The City of Sydney said WestConnex “should be scrapped” because it would  boost congestion, reduce air quality and swallow green space. It argued there had been “a shocking lack of due diligence and rigour associated with this massive investment of public funds”.

The Rozelle Community panel, Annandale and Leichhardt residents, Mary Court from the Penrith Valley Community Unions (PVCU) and the No M4 Tolls group presented their evidence on the first day, along with transport expert Dr Glen Searle.

Peter Hehir, speaking for Rozelle Against WestConnex (RAW), told the inquiry that “WestConnex is the southern hemisphere’s biggest preventable unnatural disaster” and “a massive waste of taxpayer funds”.

He said experts agree it will only worsen traffic congestion. “Both the benefit cost ratio and the construction cost have been grossly misrepresented, with the true cost estimated independently by SGS Economics at $45 billion.”

Hehir criticised the NSW government’s lack of scrutiny, saying the transport analysis company AECOM should have been barred from the project on the grounds of its appalling track record in the business cases for the failed Lane Cove Tunnel, the Cross City Tunnel, and the Clem7 Tunnel in Brisbane.

“These bankruptcies have involved staggering sums, with the costs subsequently borne by the taxpayer”, Hehir said.

“In NSW, over $1 billion has been paid to the operator of the Sydney Harbour Tunnel because of the failure to attract the patronage projected.”

Hehir argued that any contract that guarantees to reimburse the operators for less than projected usage, or that precludes an alternate or competing transport corridor, is not in the public interest.

RAW wants the inquiry to call for a royal commission into WestConnex. It also wants it to recommend that no further contracts be signed until the commission has tabled its findings.

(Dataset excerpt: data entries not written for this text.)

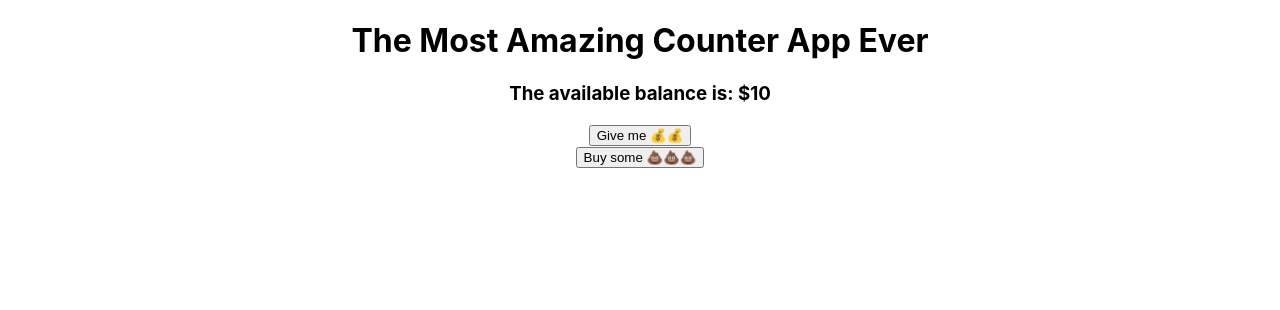
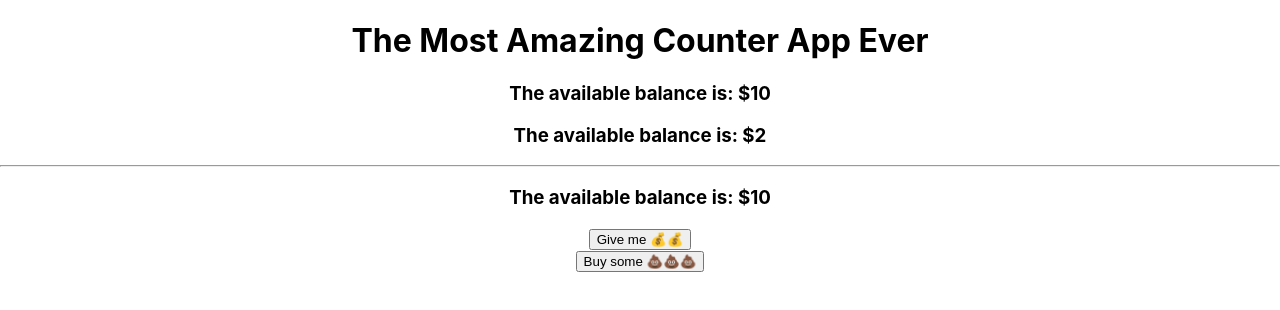
Before and after one commit to radishmouse/react-redux-intro_2020-08-25, a React (Create React App) app: page / in a window 1280 px wide. Shown: the top 310 px of the page. Built offline with nearby package versions, Linux system fonts and the light colour scheme.

Commit message:
creates a configurable connected component

```diff
--- a/src/CounterApp.js
+++ b/src/CounterApp.js
@@ -4,12 +4,20 @@ import Output from './containers/OutputContainer';
 import Increment from './containers/IncrementContainer';
 import Decrement from './containers/DecrementContainer';
 
+const outputs = ['checking', 'savings'].map(accountName => Output(accountName));
+
+console.log(<div />);
+console.log(outputs[0]);
+
+const SavingsOutput = Output('checking')
 
 const CounterApp = props => (
     <div>
         <h1>The Most Amazing Counter App Ever</h1>
         {/* Output goes here */}
-        <Output />
+        {outputs.map(O => <O />)}
+        <hr />
+        <SavingsOutput />
         {/* Increment button */}
         <Increment />
         {/* Decrement button */}
--- a/src/containers/OutputContainer.js
+++ b/src/containers/OutputContainer.js
@@ -1,7 +1,21 @@
 import Output from '../components/Output';
 import { connect } from 'react-redux';
 
-function mapStateToProps(state) {
+const ConfigurableOutputContainer = (whichAccount) => {
+    const mapStateToProps = state => {
+        // To "translate" we use something
+        // like a Dictionary.
+        // In JS, that's an Object!!!!
+        return {
+            // propName seen by React : value-in-state
+            amount: state[whichAccount]
+        }
+    }
+
+    return connect(mapStateToProps, null)(Output);
+}
+
+const mapStateToProps = state => {
     // To "translate" we use something
     // like a Dictionary.
     // In JS, that's an Object!!!!
@@ -10,8 +24,12 @@ function mapStateToProps(state) {
         amount: state.checking
     }
 }
+// let c = connect;
+// let comp = connect(mapStateToProps, null)(Output);
+// console.log(Output);
+// console.log(Output({amount: 5}));
+// console.log(c);
+// console.log(comp);
+// console.log(ConfigurableOutputContainer);
 
-// const IronManSuit = connect(mapStateToProps);
-// export default IronManSuit(Output);
-// This is what fluent Redux devs write:
-export default connect(mapStateToProps, null)(Output);
+export default ConfigurableOutputContainer;
```
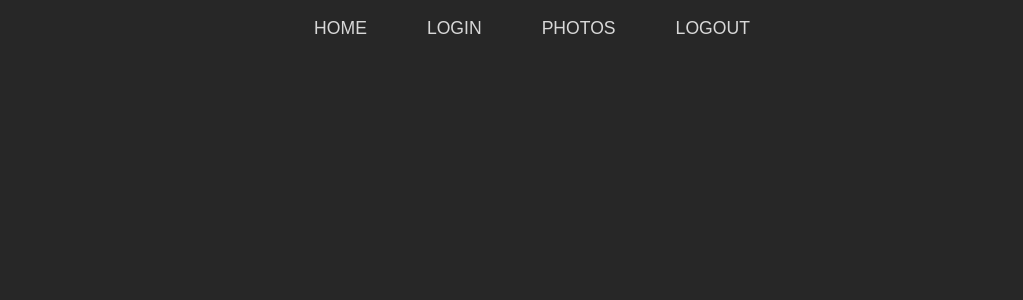
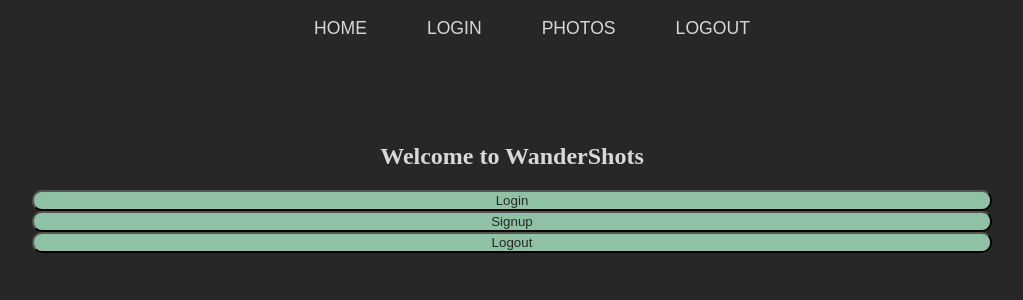
Before and after one commit to Sofievdabeele/photo-app, a React (Vite) app in the folder photo-app/: page / in a window 1280 px wide. Shown: the top 300 px of the page, without its empty margins (128-1151 px from the left). Built offline with nearby package versions, Linux system fonts and the light colour scheme; no server answers.

Commit message:
Fix the login/register and logout routes

```diff
--- a/photo-app/src/App.jsx
+++ b/photo-app/src/App.jsx
@@ -28,8 +28,8 @@ function App() {
 
       <Routes>
 
-          {/* <Route path="/" element={<Home />} /> */}
-          <Route path="/signupPage" element={<Signup/>}/>
+          <Route path="/" element={<Home />} />
+          <Route path="/signupPage" element={<Signup/>} />
           <Route path="/loginPage" element={<Login />} />
           <Route path="photoPage" element={<Title />} />
 
--- a/photo-app/src/Home.jsx
+++ b/photo-app/src/Home.jsx
@@ -3,6 +3,8 @@ import { onAuthStateChanged } from "firebase/auth";
 import { auth } from './firebase/config';
 import { signOut } from 'firebase/auth';
 import { useNavigate } from 'react-router-dom';
+import Signup from './comps/signupPage/Signup';
+
 
 const Home = () => {
 
@@ -10,8 +12,8 @@ const Home = () => {
 
     const handleLogout = () => {
         signOut(auth).then(() => {
-        // Sign-out successful.
             navigate("/");
+            alert("Signed out successfully");
             console.log("Signed out successfully")
         }).catch((error) => {
         // An error happened.
@@ -22,31 +24,43 @@ const Home = () => {
         onAuthStateChanged(auth, (user) => {
             if (user) {
               const uid = user.uid;
-              navigate("/photoPage/Title");
+              navigate("/photoPage");
               console.log("uid", uid)
             } else {
-              // User is signed out
-              // ...
-              console.log("user is logged out")
+                navigate("/");
+                console.log("user is logged out")
             }
           });
 
     }, [])
+
+    const navigateToLogin = () => {
+        navigate('/loginPage');
+      };
+
+      const navigateToSignup = () => {
+        // 👇️ navigate to /
+        navigate('/signupPage');
+      };
     return (
-        <section>
+        <>
+            <nav>
+                <h2 className="index">Welcome to WanderShots</h2>
+                <div className="buttons">
+                    <button className="index" onClick={navigateToLogin}>
+                        Login
+                    </button>
+                    <button className="index" onClick={navigateToSignup}>
+                        Signup
+                    </button>
+                    <button className="index" onClick={handleLogout}>
+                        Logout
+                    </button>
 
-        </section>
-        //     <>
-        // <nav>
-        //     <h1>Welcome to WanderShots</h1>
-        //     <div>
-        //         <button onClick={handleLogout}>
-        //             Logout
-        //         </button>
-        //     </div>
+                </div>
 
-        // </nav>
-        // </>
+            </nav>
+        </>
     )
 }
 export default Home;
--- a/photo-app/src/Login.css
+++ b/photo-app/src/Login.css
@@ -6,7 +6,6 @@ form.login-form{
     border: 3px solid var(--primary);
     display: flex;
     flex-direction: column;
-    /* height: 65vh; */
     align-items: center;
     padding: 30px 0 50px;
     border-radius: 20px;
@@ -20,7 +19,6 @@ img.avatar {
     border-radius: 50%;
   }
 .form-container{
-    /* height: 40%; */
     padding: 20px;
 }
 label.login-label{
@@ -37,7 +35,6 @@ input.login-input{
     width: 97%;
     border-radius: 10px;
     height: 30px;
-
 }
 input.checkbox{
   background-color: var(--secondary);
@@ -53,7 +50,6 @@ input.checkbox{
     width: 100%;
     border-radius: 10px;
   }
-
 button:hover {
     opacity: 0.8;
   }
@@ -77,7 +73,6 @@ button:hover {
     color: var(--error);
   }
   @media screen and (max-width: 300px) {
-
     span.psw {
        display: block;
        float: none;
--- a/photo-app/src/comps/loginPage/Login.jsx
+++ b/photo-app/src/comps/loginPage/Login.jsx
@@ -16,7 +16,7 @@ const Login = () => {
             // Signed in
             const user = userCredential.user;
             navigate("../photoPage")
-            console.log(user);
+            console.log(user.email);
         })
         .catch((error) => {
             const errorCode = error.code;
--- a/photo-app/src/comps/navbar/Navigation.css
+++ b/photo-app/src/comps/navbar/Navigation.css
@@ -58,6 +58,7 @@ header {
     transition: all 0.3s ease-in-out;
     background-color: #5b5f6b;
 }
+
 /* hamburger menu small screen */
 @media only screen and (max-width: 768px) {
     .navbar{
--- a/photo-app/src/comps/navbar/Navigation.jsx
+++ b/photo-app/src/comps/navbar/Navigation.jsx
@@ -14,7 +14,7 @@ const Navigation = () => {
                 <li className="nav-item"><a className="nav-link" href="/">Home</a></li>
                 <li className="nav-item"><a className="nav-link" href="/loginPage">Login</a></li>
                 <li className="nav-item"><a className="nav-link" href="/loginPage">Photos</a></li>
-                <li className="nav-item"><a className="nav-link" href="/loginPage">Logout</a>
+                <li className="nav-item"><a className="nav-link" href="/">Logout</a>
                 </li>
             </ul>
 
@@ -25,14 +25,7 @@ const Navigation = () => {
             </div>
         </nav>
         </header>
-              //   <nav>
-              //     <ul>
-              //       <li><a href="/">Home</a></li>
-              //       <li><a href="/loginPage">Login</a></li>
-              //       <li><a href="/photoPage">Photos</a></li>
-              //       <li><a href="/loginPage">Logout</a></li>
-              //     </ul>
-              // </nav>
+
     )
 }
 export default Navigation;
--- a/photo-app/src/comps/photoPage/ImageGrid.jsx
+++ b/photo-app/src/comps/photoPage/ImageGrid.jsx
@@ -1,4 +1,3 @@
-
 import { useEffect, useState } from "react";
 import { storage } from "../../firebase/config";
 import { ref, getDownloadURL, listAll } from "firebase/storage";
@@ -18,10 +17,6 @@ const ImageGrid = ({ setSelectedImage, url }, file) => {
         return Promise.all(promises);
       })
       .then((downloadUrls) => {
-        // Filter out duplicate URLs
-        // const sortedUrls = downloadUrls.sort((a, b) => b.createdAt - a.createdAt);
-        // setUrls(sortedUrls);
-
         const uniqueUrls = downloadUrls.filter(
           (url) => !urls.includes(url)
           );
--- a/photo-app/src/comps/signupPage/Signup.jsx
+++ b/photo-app/src/comps/signupPage/Signup.jsx
@@ -15,17 +15,14 @@ const Signup = () => {
 
       await createUserWithEmailAndPassword(auth, email, password)
         .then((userCredential) => {
-            // Signed in
             const user = userCredential.user;
             console.log(user);
             navigate("../photoPage")
-            // ...
         })
         .catch((error) => {
             const errorCode = error.code;
             const errorMessage = error.message;
             console.log(errorCode, errorMessage);
-            // ..
         });
 
 
--- a/photo-app/src/index.css
+++ b/photo-app/src/index.css
@@ -37,3 +37,17 @@ section{
   margin-right: 5px;
   text-align: center;
 }
+h2.index{
+  margin-top: 10%;
+  text-align: center;
+}
+button.index{
+  background-color: var(--primary);
+  color: rgb(39, 39, 39);
+  border-radius: 10px;
+}
+div.buttons{
+  display: flex;
+  flex-direction: column;
+
+}
```
Also changed, not shown: photo-app/src/comps/photoPage/Title.jsx (+4 -3 lines), photo-app/src/firebase/config.jsx (+3 -10 lines). Lines whose indentation alone changed are shown as unchanged.
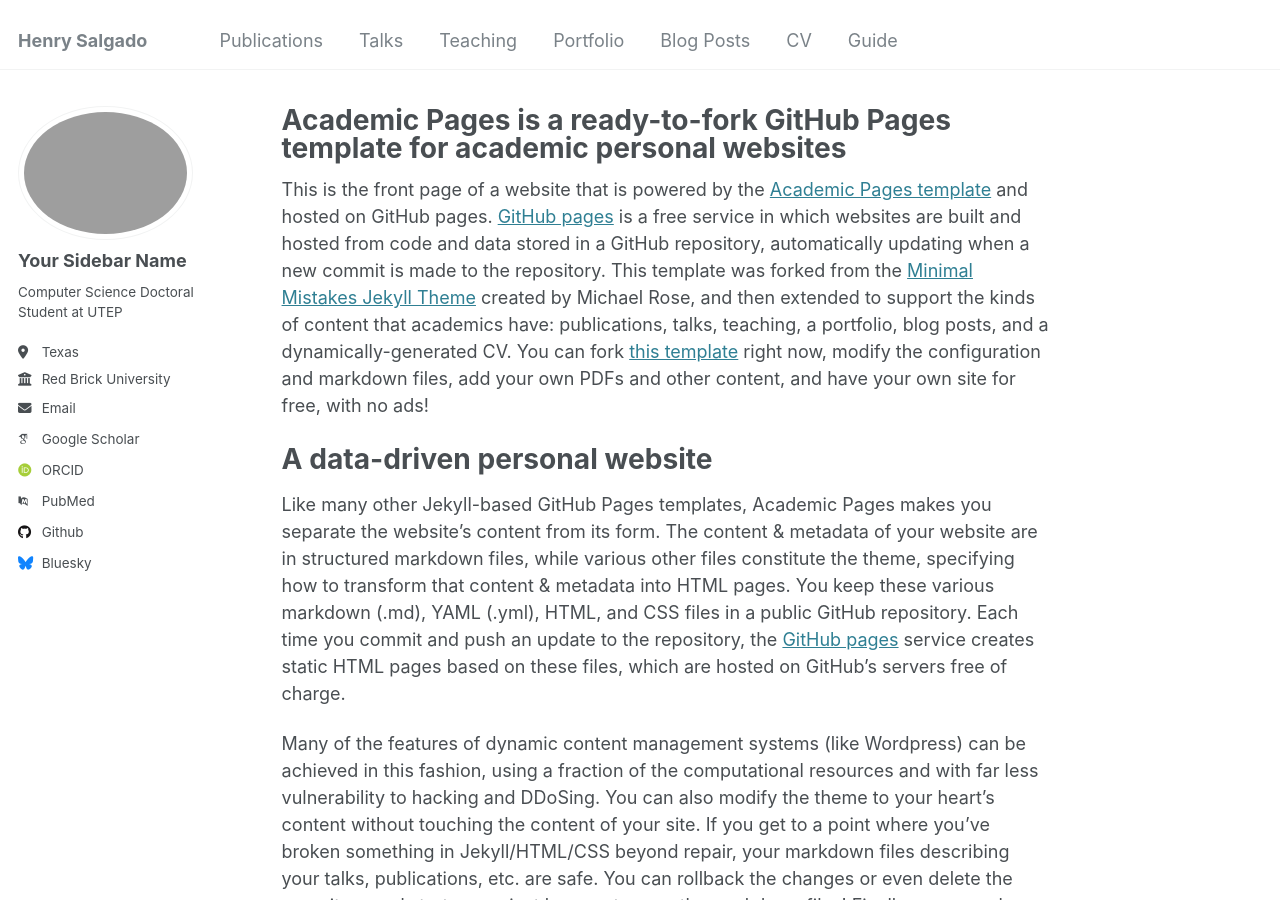
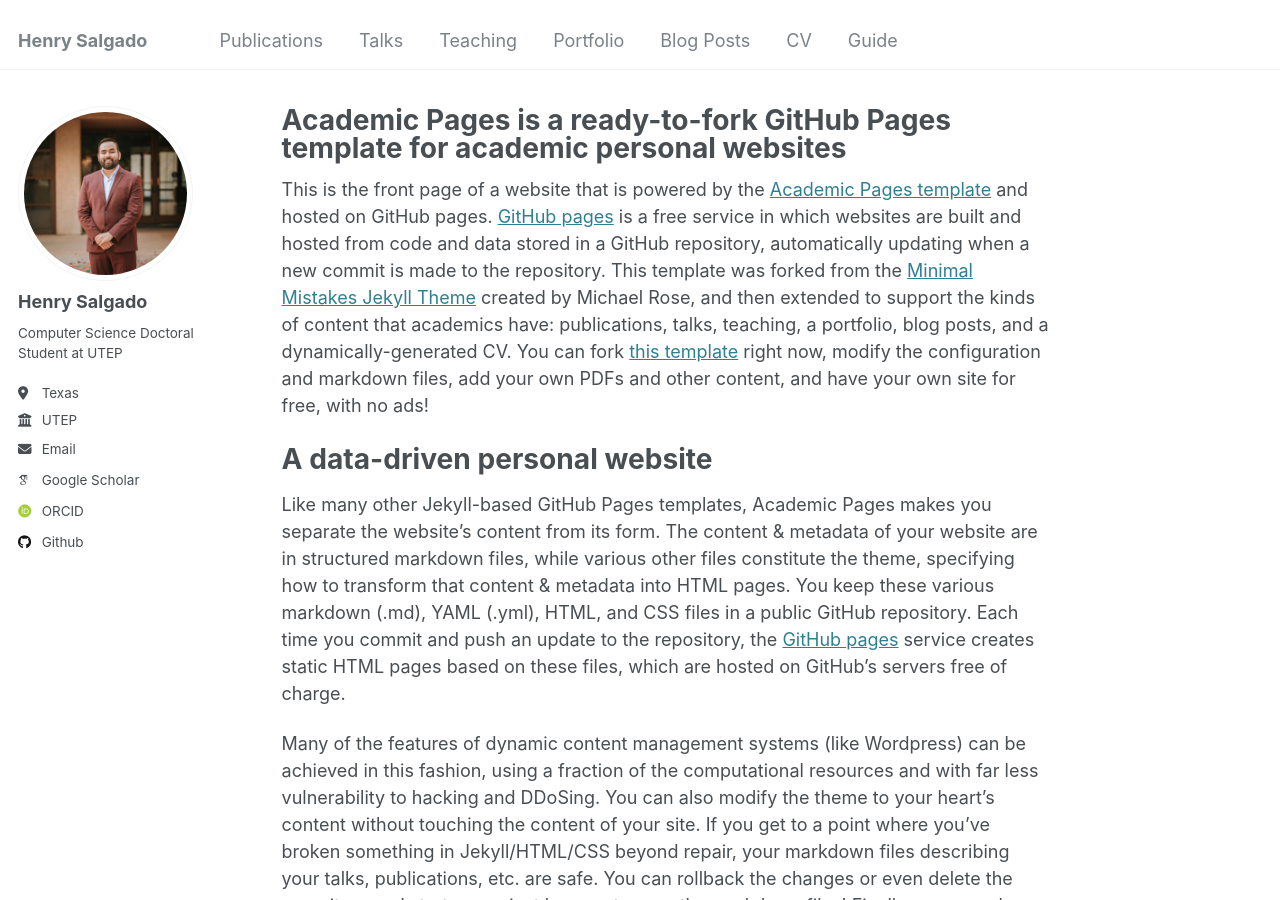
Before and after one commit to eigenhenry/eigenhenry.github.io, a Jekyll site: the page built from _pages/about.md, in a window 1280 px wide and 900 px high. Built offline with Jekyll 4.4.1, drawn with Linux system fonts in a browser that asks for light colours; some web fonts are replaced.

Commit message:
Update site config with personal info

```diff
--- a/_config.yml
+++ b/_config.yml
@@ -12,21 +12,21 @@
 title_separator          : "-"
 name                     : &name "Henry S"
 description              : &description "Doctoral Student at UT - El Paso"
-url                      : https://academicpages.github.io # the base hostname & protocol for your site e.g. "https://eigenhenry.github.io"
+url                      : https://eigenhenry.github.io # the base hostname & protocol for your site e.g. "https://eigenhenry.github.io"
 baseurl                  : "" # the subpath of your site, e.g. "/blog"
-repository               : "academicpages/academicpages.github.io"
+repository               : "eigenhenry/eigenhenry.github.io"
 
 # Site Author - The following control what appear as part of the author content on the side bar.
 #               If a field is blank the icon and link will not appear, otherwise it will be shown.
 #               Additional customization can be done by editing /_includes/author-profile.html
 author:
   # Biographic information
-  avatar           : "hs.png"
-  name             : "Your Sidebar Name"
+  avatar           : "hs.jpg"
+  name             : "Henry Salgado"
   pronouns         : # example: "she/her"
   bio              : "Computer Science Doctoral Student at UTEP "
   location         : "Texas"
-  employer         : "Red Brick University"
+  employer         : "UTEP"
   uri              : # URL
   email            : "{hsalgado{@}miners.utep.edu}"
 
@@ -36,7 +36,7 @@
   impactstory      : # URL
   orcid            : "http://orcid.org/0009-0001-6506-5484"
   semantic         : # URL
-  pubmed           : "https://www.ncbi.nlm.nih.gov/pubmed/?term=john+snow"
+  pubmed           : # URL
   researchgate     : # URL
   scopus           : # URL
 
@@ -44,12 +44,12 @@
   bitbucket        : # Username - Update with your username on the site
   codepen          : # Username
   dribbble         : # Username
-  github           : "academicpages"
+  github           : "eigenhenry"
   kaggle           : # Username
   stackoverflow    : # User number or user number and name (i.e., use "1" or "1/jeff-atwood")
 
   # Social media
-  bluesky          : "bsky.app" # Replace this with you Bluesky username
+  bluesky          : # Replace this with you Bluesky username
   facebook         : # Username
   flickr           : # Username
   foursquare       : # Username
```
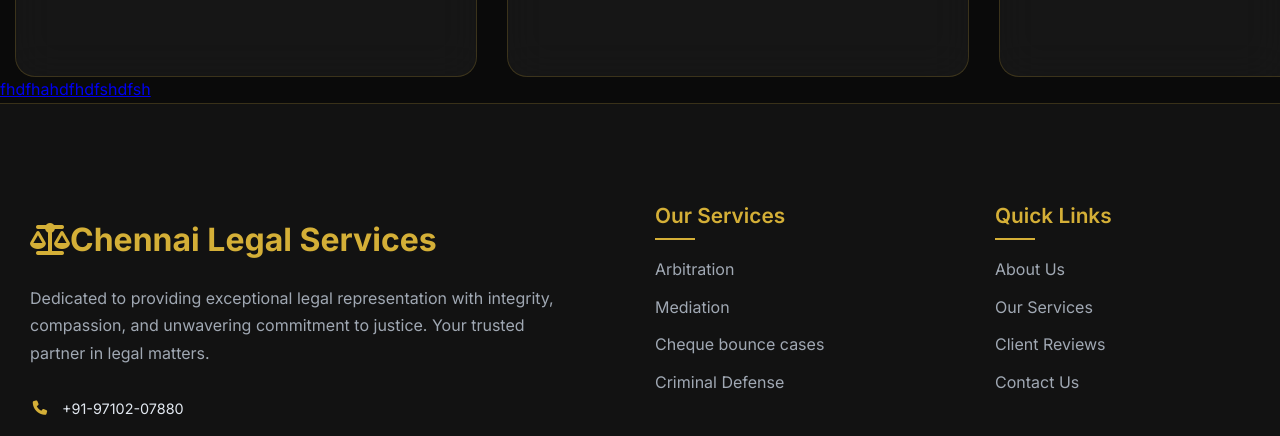
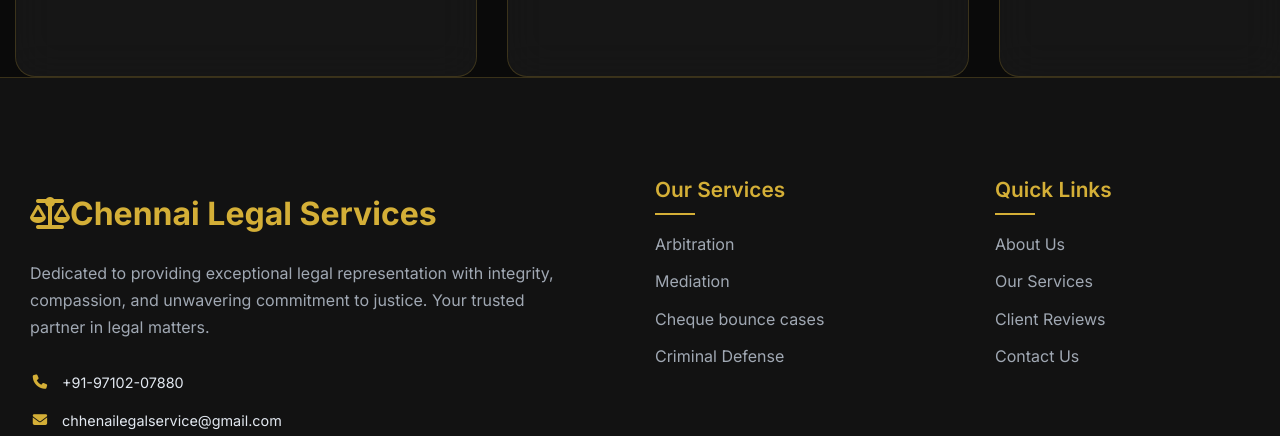
Before and after one commit to fundraiseradvisory-lgtm/ChennaiLegalServices, a plain HTML site: page chennai/index.html in a window 1280 px wide. Shown: the part 5517-5953 px from the top of the page. Drawn offline with Linux system fonts and the light colour scheme.

Commit message:
Update index.html

```diff
--- a/chennai/index.html
+++ b/chennai/index.html
@@ -723,7 +723,7 @@
           </section>
 
 
-          <a href="http://hfdhsd">fhdfhahdfhdfshdfsh</a>
+
 
           <footer class="footer">
           <div class="footer-content">
```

[For more information on the campaign against WestConnex visit westconnex.info.]